Data under study:
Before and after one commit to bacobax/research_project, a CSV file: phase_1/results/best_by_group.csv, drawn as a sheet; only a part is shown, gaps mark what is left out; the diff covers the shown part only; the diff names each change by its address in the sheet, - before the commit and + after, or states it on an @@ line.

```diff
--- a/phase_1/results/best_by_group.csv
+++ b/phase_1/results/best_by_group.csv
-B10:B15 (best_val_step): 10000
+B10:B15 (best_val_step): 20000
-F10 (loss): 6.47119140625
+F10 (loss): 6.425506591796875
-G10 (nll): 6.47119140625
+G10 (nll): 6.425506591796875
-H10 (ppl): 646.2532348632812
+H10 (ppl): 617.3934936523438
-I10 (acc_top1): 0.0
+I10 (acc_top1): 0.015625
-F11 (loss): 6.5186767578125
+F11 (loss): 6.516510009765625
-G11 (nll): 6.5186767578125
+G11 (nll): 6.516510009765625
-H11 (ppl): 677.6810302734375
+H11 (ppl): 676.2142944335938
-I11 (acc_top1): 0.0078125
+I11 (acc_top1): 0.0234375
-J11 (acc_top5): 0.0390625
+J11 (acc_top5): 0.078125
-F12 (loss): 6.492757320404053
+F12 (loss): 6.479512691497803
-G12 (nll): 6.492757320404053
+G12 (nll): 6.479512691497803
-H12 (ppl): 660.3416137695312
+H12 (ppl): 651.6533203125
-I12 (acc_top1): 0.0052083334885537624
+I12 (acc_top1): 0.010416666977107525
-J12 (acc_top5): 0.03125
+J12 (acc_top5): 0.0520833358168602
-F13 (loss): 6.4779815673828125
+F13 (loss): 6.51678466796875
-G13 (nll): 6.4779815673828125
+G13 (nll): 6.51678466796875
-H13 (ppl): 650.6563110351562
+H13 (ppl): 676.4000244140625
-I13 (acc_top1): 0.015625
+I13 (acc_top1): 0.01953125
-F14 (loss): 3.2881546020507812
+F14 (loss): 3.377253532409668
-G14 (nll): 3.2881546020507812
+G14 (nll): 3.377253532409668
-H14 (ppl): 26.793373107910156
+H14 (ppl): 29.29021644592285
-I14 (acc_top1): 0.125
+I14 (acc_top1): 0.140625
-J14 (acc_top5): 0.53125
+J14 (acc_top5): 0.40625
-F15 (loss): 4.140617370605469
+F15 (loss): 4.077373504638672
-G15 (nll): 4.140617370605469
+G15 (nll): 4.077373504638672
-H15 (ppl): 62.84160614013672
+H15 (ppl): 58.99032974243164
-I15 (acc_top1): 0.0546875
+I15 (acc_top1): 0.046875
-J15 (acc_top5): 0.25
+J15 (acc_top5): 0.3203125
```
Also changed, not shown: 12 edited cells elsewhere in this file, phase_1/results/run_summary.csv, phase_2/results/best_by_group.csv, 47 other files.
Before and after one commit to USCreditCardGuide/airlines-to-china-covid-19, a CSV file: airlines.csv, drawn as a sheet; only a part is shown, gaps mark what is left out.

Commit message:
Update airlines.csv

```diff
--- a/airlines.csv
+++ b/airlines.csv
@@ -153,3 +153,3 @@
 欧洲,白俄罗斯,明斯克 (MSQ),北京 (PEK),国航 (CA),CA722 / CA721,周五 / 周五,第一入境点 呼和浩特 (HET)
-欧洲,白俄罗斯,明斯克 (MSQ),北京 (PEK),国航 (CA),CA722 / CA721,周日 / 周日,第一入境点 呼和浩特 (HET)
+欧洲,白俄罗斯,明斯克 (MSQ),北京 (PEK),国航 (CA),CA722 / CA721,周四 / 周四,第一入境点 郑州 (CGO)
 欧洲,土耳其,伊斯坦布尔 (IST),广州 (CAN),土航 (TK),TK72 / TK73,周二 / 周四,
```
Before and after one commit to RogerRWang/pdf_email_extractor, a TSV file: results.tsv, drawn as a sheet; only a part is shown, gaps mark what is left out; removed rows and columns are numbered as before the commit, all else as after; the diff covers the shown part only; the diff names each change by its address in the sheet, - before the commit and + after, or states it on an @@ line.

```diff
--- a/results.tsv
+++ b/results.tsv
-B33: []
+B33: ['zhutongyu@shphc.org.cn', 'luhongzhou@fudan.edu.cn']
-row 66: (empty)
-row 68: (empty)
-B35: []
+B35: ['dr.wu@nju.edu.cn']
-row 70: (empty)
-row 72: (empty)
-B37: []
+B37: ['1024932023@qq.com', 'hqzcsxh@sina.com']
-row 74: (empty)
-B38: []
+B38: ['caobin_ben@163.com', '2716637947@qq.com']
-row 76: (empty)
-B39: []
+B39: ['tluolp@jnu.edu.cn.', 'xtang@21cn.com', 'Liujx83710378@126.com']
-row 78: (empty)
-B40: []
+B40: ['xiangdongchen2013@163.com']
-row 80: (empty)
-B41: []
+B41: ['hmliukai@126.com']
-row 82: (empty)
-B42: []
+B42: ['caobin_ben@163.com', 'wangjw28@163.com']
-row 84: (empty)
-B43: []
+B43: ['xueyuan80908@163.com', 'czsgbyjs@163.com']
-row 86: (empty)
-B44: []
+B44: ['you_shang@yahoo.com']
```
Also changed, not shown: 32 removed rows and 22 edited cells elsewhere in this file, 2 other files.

What the task requires: All of the entries above should be output exactly as they are.

Exercise output:
Before and after one commit to bacobax/research_project, a CSV file: phase_1/results/best_by_group.csv, drawn as a sheet; only a part is shown, gaps mark what is left out; the diff covers the shown part only; the diff names each change by its address in the sheet, - before the commit and + after, or states it on an @@ line.

```diff
--- a/phase_1/results/best_by_group.csv
+++ b/phase_1/results/best_by_group.csv
-B10:B15 (best_val_step): 10000
+B10:B15 (best_val_step): 20000
-F10 (loss): 6.47119140625
+F10 (loss): 6.425506591796875
-G10 (nll): 6.47119140625
+G10 (nll): 6.425506591796875
-H10 (ppl): 646.2532348632812
+H10 (ppl): 617.3934936523438
-I10 (acc_top1): 0.0
+I10 (acc_top1): 0.015625
-F11 (loss): 6.5186767578125
+F11 (loss): 6.516510009765625
-G11 (nll): 6.5186767578125
+G11 (nll): 6.516510009765625
-H11 (ppl): 677.6810302734375
+H11 (ppl): 676.2142944335938
-I11 (acc_top1): 0.0078125
+I11 (acc_top1): 0.0234375
-J11 (acc_top5): 0.0390625
+J11 (acc_top5): 0.078125
-F12 (loss): 6.492757320404053
+F12 (loss): 6.479512691497803
-G12 (nll): 6.492757320404053
+G12 (nll): 6.479512691497803
-H12 (ppl): 660.3416137695312
+H12 (ppl): 651.6533203125
-I12 (acc_top1): 0.0052083334885537624
+I12 (acc_top1): 0.010416666977107525
-J12 (acc_top5): 0.03125
+J12 (acc_top5): 0.0520833358168602
-F13 (loss): 6.4779815673828125
+F13 (loss): 6.51678466796875
-G13 (nll): 6.4779815673828125
+G13 (nll): 6.51678466796875
-H13 (ppl): 650.6563110351562
+H13 (ppl): 676.4000244140625
-I13 (acc_top1): 0.015625
+I13 (acc_top1): 0.01953125
-F14 (loss): 3.2881546020507812
+F14 (loss): 3.377253532409668
-G14 (nll): 3.2881546020507812
+G14 (nll): 3.377253532409668
-H14 (ppl): 26.793373107910156
+H14 (ppl): 29.29021644592285
-I14 (acc_top1): 0.125
+I14 (acc_top1): 0.140625
-J14 (acc_top5): 0.53125
+J14 (acc_top5): 0.40625
-F15 (loss): 4.140617370605469
+F15 (loss): 4.077373504638672
-G15 (nll): 4.140617370605469
+G15 (nll): 4.077373504638672
-H15 (ppl): 62.84160614013672
+H15 (ppl): 58.99032974243164
-I15 (acc_top1): 0.0546875
+I15 (acc_top1): 0.046875
-J15 (acc_top5): 0.25
+J15 (acc_top5): 0.3203125
```
Also changed, not shown: 12 edited cells elsewhere in this file, phase_1/results/run_summary.csv, phase_2/results/best_by_group.csv, 47 other files.
Before and after one commit to USCreditCardGuide/airlines-to-china-covid-19, a CSV file: airlines.csv, drawn as a sheet; only a part is shown, gaps mark what is left out.

Commit message:
Update airlines.csv

```diff
--- a/airlines.csv
+++ b/airlines.csv
@@ -153,3 +153,3 @@
 欧洲,白俄罗斯,明斯克 (MSQ),北京 (PEK),国航 (CA),CA722 / CA721,周五 / 周五,第一入境点 呼和浩特 (HET)
-欧洲,白俄罗斯,明斯克 (MSQ),北京 (PEK),国航 (CA),CA722 / CA721,周日 / 周日,第一入境点 呼和浩特 (HET)
+欧洲,白俄罗斯,明斯克 (MSQ),北京 (PEK),国航 (CA),CA722 / CA721,周四 / 周四,第一入境点 郑州 (CGO)
 欧洲,土耳其,伊斯坦布尔 (IST),广州 (CAN),土航 (TK),TK72 / TK73,周二 / 周四,
```
Before and after one commit to RogerRWang/pdf_email_extractor, a TSV file: results.tsv, drawn as a sheet; only a part is shown, gaps mark what is left out; removed rows and columns are numbered as before the commit, all else as after; the diff covers the shown part only; the diff names each change by its address in the sheet, - before the commit and + after, or states it on an @@ line.

```diff
--- a/results.tsv
+++ b/results.tsv
-B33: []
+B33: ['zhutongyu@shphc.org.cn', 'luhongzhou@fudan.edu.cn']
-row 66: (empty)
-row 68: (empty)
-B35: []
+B35: ['dr.wu@nju.edu.cn']
-row 70: (empty)
-row 72: (empty)
-B37: []
+B37: ['1024932023@qq.com', 'hqzcsxh@sina.com']
-row 74: (empty)
-B38: []
+B38: ['caobin_ben@163.com', '2716637947@qq.com']
-row 76: (empty)
-B39: []
+B39: ['tluolp@jnu.edu.cn.', 'xtang@21cn.com', 'Liujx83710378@126.com']
-row 78: (empty)
-B40: []
+B40: ['xiangdongchen2013@163.com']
-row 80: (empty)
-B41: []
+B41: ['hmliukai@126.com']
-row 82: (empty)
-B42: []
+B42: ['caobin_ben@163.com', 'wangjw28@163.com']
-row 84: (empty)
-B43: []
+B43: ['xueyuan80908@163.com', 'czsgbyjs@163.com']
-row 86: (empty)
-B44: []
+B44: ['you_shang@yahoo.com']
```
Also changed, not shown: 32 removed rows and 22 edited cells elsewhere in this file, 2 other files.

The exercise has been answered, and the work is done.